(Difference listings)
◆ ◆ ◆
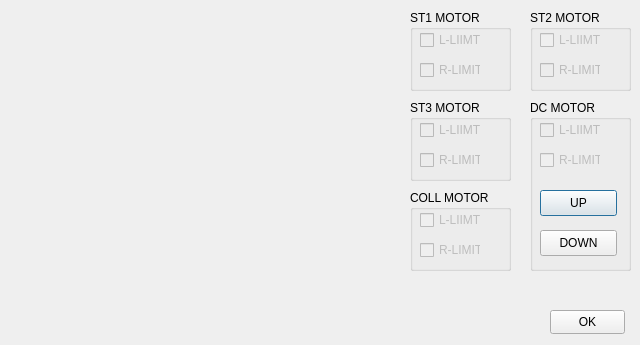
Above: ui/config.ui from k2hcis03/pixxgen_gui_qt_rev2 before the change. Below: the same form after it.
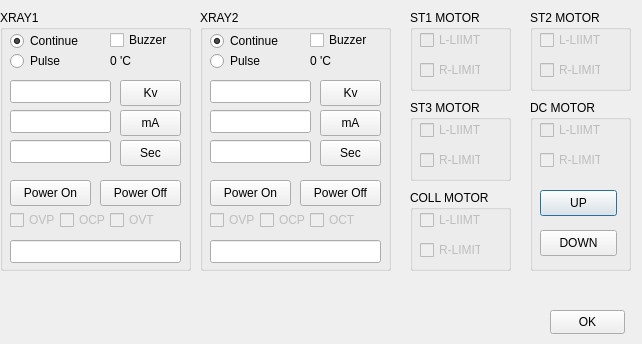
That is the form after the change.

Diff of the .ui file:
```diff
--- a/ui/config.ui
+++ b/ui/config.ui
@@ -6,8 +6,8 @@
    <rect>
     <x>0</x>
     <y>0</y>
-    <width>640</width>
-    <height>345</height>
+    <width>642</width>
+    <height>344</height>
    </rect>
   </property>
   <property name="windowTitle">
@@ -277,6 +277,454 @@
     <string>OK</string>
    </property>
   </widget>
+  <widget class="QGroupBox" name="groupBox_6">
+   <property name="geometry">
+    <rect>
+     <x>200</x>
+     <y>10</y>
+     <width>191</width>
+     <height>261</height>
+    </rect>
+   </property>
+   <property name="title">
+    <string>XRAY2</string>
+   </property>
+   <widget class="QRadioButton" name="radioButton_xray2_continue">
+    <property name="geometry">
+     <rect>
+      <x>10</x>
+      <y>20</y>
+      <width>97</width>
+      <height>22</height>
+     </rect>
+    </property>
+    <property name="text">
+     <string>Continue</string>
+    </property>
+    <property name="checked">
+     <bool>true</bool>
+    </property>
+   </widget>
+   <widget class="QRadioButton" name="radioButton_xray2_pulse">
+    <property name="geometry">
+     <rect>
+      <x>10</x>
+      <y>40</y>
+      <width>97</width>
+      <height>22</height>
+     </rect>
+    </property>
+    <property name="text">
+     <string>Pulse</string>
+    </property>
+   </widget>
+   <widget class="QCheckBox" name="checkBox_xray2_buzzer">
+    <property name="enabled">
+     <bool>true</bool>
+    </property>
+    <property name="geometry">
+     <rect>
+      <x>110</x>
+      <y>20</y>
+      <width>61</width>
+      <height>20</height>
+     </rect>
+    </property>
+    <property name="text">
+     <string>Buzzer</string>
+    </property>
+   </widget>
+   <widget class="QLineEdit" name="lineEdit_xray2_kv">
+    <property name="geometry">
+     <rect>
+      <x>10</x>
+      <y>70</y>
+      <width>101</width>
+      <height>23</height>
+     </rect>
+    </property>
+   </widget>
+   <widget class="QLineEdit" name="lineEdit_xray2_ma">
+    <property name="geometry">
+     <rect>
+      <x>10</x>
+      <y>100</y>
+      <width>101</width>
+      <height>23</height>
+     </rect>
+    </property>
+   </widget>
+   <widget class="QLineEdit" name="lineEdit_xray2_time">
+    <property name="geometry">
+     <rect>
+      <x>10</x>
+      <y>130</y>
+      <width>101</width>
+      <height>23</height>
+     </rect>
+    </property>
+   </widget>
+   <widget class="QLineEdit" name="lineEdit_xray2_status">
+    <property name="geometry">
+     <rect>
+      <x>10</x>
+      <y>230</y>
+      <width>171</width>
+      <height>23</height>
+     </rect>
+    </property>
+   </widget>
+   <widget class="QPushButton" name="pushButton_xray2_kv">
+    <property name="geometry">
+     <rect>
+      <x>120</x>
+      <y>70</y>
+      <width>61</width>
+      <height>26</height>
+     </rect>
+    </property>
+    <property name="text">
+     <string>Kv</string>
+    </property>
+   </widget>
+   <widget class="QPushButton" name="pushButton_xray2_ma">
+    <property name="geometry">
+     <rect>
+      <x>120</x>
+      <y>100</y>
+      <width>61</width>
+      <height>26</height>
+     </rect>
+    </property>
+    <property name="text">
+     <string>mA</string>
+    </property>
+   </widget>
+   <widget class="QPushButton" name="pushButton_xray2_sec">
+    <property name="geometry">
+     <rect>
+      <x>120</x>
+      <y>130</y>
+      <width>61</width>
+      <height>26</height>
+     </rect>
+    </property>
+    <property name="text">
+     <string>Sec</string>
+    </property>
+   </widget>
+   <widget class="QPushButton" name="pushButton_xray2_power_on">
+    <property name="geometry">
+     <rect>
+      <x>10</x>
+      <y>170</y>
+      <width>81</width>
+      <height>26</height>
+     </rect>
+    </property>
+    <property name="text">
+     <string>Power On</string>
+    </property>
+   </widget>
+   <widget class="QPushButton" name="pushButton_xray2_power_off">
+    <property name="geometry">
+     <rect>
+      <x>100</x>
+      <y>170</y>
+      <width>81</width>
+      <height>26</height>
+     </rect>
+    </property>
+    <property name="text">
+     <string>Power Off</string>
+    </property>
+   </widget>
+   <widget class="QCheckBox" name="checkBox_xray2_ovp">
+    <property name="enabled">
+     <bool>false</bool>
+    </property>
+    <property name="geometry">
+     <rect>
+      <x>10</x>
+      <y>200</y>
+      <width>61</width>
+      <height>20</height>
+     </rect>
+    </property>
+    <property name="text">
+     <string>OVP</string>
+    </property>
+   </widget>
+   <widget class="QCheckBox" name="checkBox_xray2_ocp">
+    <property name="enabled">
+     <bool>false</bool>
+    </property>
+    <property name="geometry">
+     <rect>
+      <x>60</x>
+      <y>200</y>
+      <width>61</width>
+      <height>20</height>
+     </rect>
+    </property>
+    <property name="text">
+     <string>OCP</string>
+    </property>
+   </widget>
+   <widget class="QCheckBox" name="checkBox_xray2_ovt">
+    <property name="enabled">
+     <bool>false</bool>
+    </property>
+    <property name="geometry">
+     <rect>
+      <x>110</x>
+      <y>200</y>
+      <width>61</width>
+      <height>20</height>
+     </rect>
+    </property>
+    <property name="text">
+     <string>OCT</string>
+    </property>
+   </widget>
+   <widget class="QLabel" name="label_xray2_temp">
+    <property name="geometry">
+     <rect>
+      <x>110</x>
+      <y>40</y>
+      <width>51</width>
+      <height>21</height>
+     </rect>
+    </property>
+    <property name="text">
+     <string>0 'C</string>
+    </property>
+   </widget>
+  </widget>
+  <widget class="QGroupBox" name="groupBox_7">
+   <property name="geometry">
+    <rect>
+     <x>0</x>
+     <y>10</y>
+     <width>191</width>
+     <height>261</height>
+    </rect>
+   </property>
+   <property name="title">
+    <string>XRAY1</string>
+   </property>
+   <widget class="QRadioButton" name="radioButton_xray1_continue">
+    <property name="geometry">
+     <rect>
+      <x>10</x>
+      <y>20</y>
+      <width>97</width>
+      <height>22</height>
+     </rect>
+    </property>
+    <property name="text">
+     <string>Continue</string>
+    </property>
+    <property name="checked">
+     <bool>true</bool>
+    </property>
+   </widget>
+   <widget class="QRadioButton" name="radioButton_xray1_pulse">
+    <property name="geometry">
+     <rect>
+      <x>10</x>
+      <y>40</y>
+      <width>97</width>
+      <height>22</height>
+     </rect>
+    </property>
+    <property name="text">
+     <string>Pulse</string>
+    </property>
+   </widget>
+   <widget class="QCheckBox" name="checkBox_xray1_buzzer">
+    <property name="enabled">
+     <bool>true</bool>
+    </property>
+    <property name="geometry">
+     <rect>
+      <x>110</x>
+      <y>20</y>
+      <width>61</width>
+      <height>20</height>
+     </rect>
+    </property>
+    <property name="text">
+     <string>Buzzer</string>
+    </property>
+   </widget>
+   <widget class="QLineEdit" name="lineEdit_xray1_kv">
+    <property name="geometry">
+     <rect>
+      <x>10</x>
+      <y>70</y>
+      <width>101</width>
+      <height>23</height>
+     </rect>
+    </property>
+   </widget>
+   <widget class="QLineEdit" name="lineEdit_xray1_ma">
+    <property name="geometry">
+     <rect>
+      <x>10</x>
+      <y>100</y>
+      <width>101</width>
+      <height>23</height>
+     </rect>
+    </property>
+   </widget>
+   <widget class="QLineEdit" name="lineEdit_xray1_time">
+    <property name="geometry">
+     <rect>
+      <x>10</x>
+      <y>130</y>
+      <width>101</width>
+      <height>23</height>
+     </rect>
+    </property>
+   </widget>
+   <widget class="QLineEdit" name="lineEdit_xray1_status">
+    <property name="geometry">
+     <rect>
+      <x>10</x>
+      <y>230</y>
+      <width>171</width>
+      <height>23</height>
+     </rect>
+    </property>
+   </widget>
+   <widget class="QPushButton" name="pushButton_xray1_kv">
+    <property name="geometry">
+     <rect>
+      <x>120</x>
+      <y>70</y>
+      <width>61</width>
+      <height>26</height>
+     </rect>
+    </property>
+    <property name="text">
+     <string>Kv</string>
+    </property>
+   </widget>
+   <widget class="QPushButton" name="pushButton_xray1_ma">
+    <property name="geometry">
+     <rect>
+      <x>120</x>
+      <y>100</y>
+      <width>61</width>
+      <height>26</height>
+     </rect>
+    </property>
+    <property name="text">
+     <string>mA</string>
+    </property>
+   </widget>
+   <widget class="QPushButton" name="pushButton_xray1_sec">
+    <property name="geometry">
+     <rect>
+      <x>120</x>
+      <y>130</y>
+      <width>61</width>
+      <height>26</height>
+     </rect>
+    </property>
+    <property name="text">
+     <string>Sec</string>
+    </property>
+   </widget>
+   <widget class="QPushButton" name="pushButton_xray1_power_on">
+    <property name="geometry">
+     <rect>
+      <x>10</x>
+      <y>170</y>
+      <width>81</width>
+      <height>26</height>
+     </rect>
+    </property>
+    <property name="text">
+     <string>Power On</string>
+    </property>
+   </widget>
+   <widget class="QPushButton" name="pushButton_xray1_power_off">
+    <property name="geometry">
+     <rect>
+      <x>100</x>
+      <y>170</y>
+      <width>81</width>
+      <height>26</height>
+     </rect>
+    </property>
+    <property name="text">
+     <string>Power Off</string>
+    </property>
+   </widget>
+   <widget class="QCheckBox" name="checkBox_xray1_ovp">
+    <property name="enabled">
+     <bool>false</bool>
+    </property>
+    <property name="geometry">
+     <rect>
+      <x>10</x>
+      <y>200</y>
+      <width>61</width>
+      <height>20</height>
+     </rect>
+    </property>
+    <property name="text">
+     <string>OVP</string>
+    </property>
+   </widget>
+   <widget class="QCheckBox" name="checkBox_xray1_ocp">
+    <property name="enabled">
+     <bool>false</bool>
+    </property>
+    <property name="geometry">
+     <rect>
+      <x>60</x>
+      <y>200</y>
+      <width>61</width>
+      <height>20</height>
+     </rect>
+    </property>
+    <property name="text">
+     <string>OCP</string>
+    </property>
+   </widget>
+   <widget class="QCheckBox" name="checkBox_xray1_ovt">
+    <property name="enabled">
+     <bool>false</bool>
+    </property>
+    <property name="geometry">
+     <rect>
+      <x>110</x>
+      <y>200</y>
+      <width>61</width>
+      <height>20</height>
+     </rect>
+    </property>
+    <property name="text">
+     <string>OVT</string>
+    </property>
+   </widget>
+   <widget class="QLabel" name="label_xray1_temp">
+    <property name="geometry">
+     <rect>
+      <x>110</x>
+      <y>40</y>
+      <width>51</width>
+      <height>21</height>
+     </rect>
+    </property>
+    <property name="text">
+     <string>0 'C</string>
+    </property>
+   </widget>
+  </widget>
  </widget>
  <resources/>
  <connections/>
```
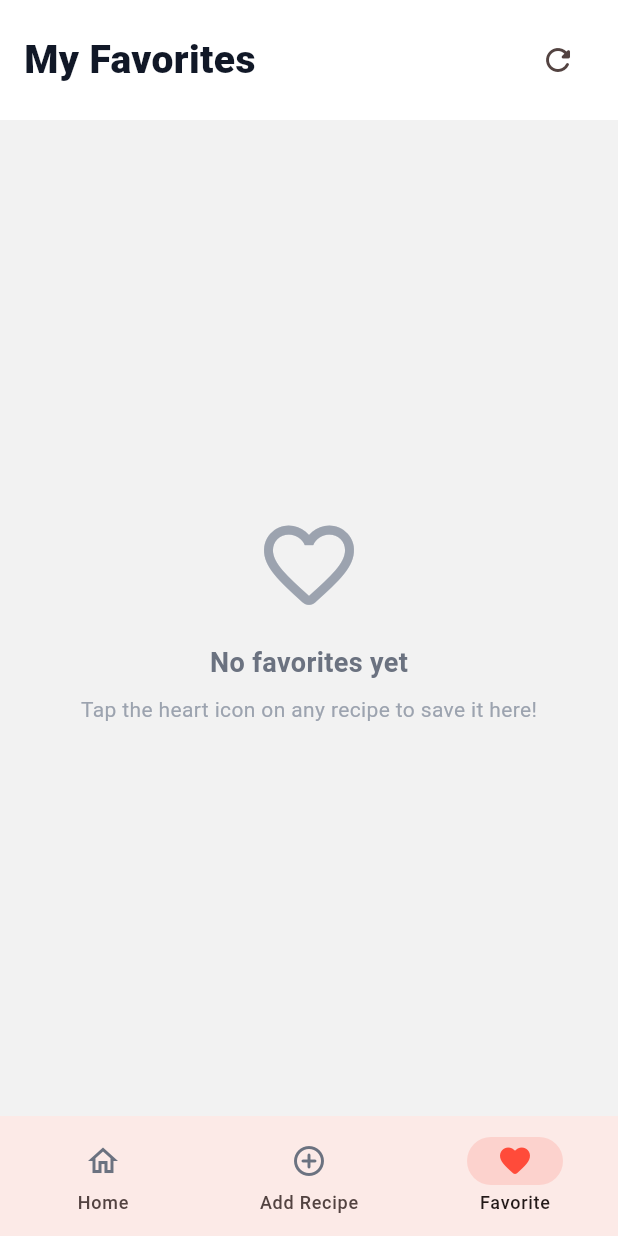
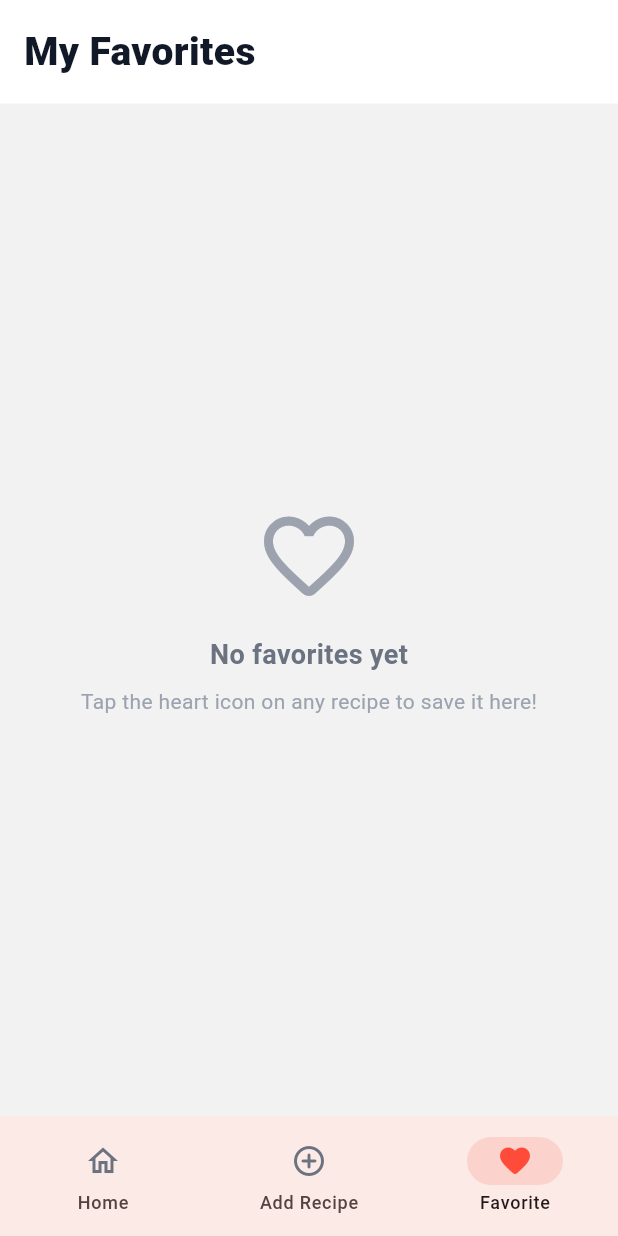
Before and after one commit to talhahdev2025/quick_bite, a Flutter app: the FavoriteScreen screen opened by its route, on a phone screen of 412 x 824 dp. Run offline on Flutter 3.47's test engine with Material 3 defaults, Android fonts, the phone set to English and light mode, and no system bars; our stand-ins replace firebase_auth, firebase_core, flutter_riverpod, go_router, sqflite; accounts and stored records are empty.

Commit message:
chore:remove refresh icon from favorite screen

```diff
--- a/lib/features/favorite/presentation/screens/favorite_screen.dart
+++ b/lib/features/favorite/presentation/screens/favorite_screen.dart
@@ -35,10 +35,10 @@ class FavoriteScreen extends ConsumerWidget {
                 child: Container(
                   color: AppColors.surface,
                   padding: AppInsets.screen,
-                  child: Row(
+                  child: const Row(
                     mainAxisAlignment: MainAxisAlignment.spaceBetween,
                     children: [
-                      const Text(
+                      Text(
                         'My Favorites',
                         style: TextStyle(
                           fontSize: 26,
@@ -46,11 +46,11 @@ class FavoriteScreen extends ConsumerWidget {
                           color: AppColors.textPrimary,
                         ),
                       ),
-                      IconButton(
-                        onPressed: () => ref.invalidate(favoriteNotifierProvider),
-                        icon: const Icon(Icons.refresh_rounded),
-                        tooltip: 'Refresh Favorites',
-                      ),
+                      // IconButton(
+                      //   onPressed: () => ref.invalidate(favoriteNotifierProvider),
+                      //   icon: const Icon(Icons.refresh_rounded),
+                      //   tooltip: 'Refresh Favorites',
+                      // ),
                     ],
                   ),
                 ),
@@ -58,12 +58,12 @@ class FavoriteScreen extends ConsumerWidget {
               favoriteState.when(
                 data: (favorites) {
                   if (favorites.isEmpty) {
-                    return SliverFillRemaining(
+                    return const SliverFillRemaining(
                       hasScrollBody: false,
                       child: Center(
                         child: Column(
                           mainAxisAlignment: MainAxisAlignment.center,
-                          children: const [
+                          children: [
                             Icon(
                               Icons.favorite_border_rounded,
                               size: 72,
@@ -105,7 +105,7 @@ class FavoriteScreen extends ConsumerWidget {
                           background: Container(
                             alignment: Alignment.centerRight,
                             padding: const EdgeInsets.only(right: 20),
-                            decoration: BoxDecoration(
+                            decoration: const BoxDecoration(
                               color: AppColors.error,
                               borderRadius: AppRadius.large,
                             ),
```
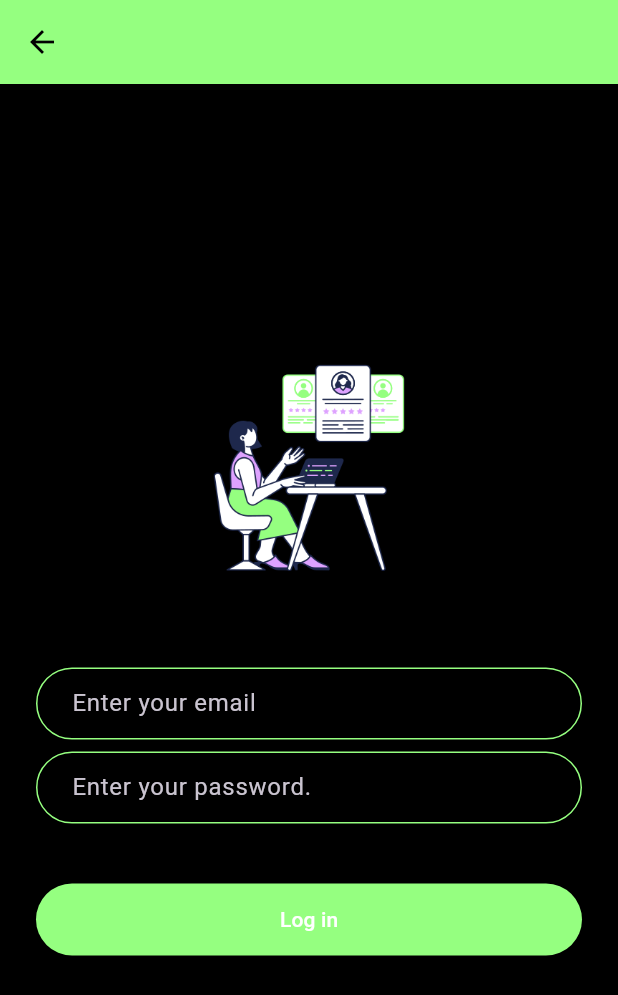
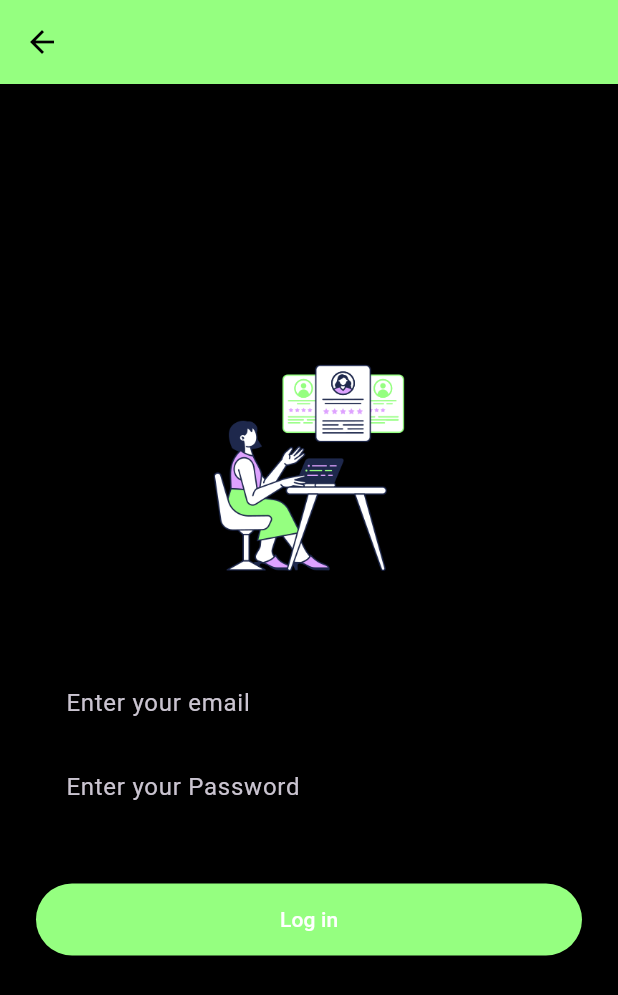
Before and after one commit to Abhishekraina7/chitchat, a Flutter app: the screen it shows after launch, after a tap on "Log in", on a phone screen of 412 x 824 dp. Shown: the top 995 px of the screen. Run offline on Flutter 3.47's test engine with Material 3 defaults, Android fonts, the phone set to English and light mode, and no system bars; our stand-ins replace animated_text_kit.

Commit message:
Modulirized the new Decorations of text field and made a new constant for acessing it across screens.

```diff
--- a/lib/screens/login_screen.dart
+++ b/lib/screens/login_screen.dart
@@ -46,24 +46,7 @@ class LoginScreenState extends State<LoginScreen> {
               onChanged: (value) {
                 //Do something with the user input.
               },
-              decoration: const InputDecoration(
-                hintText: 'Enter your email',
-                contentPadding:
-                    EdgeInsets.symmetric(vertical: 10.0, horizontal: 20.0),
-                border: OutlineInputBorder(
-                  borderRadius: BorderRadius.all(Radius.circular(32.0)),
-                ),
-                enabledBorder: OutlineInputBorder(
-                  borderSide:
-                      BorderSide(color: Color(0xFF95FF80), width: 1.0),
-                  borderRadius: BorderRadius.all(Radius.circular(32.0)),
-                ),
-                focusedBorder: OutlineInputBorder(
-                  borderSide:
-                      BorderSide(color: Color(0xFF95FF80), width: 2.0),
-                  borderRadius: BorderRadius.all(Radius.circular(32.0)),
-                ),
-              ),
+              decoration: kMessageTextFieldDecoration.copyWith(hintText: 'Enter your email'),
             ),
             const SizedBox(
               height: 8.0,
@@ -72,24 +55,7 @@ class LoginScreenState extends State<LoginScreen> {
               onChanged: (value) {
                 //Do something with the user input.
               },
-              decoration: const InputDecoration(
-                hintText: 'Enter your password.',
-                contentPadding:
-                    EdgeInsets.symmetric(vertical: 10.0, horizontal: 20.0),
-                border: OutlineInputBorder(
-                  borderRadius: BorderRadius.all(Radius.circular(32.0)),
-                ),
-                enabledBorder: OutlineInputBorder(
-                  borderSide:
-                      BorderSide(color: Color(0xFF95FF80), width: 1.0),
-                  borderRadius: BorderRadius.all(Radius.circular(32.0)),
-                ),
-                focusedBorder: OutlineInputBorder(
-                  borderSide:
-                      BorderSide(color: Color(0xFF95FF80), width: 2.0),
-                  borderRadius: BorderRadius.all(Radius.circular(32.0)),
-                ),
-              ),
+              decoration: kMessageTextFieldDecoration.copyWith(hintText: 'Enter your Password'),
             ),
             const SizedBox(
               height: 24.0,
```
◆ ◆ ◆
• _Assignment_
Go through the data above and return each line containing the string "dart".

• _Reply_
--- a/lib/features/favorite/presentation/screens/favorite_screen.dart
+++ b/lib/features/favorite/presentation/screens/favorite_screen.dart
--- a/lib/screens/login_screen.dart
+++ b/lib/screens/login_screen.dart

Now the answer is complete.